* WHAT YOU NEED TO DO
The response must reproduce every record below without alteration.

(Beginning of RECORD EXTRACTS)

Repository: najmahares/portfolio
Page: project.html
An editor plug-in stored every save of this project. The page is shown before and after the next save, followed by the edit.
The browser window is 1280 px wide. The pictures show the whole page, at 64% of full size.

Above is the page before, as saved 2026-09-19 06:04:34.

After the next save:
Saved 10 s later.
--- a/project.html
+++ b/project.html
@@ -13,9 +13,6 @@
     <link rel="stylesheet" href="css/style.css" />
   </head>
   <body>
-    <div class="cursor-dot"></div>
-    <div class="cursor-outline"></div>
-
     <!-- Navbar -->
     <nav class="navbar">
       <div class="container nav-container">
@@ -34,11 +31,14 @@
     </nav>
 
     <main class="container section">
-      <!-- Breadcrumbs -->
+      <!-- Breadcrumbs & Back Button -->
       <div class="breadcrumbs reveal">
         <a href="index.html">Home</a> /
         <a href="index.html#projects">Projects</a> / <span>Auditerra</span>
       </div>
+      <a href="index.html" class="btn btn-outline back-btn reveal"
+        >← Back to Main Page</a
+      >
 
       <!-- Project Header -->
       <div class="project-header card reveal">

(End of RECORD EXTRACTS)

* SOLVED PROBLEM
Repository: najmahares/portfolio
Page: project.html
An editor plug-in stored every save of this project. The page is shown before and after the next save, followed by the edit.
The browser window is 1280 px wide. The pictures show the whole page, at 64% of full size.

Above is the page before, as saved 2026-09-19 06:04:34.

After the next save:
Saved 10 s later.
--- a/project.html
+++ b/project.html
@@ -13,9 +13,6 @@
     <link rel="stylesheet" href="css/style.css" />
   </head>
   <body>
-    <div class="cursor-dot"></div>
-    <div class="cursor-outline"></div>
-
     <!-- Navbar -->
     <nav class="navbar">
       <div class="container nav-container">
@@ -34,11 +31,14 @@
     </nav>
 
     <main class="container section">
-      <!-- Breadcrumbs -->
+      <!-- Breadcrumbs & Back Button -->
       <div class="breadcrumbs reveal">
         <a href="index.html">Home</a> /
         <a href="index.html#projects">Projects</a> / <span>Auditerra</span>
       </div>
+      <a href="index.html" class="btn btn-outline back-btn reveal"
+        >← Back to Main Page</a
+      >
 
       <!-- Project Header -->
       <div class="project-header card reveal">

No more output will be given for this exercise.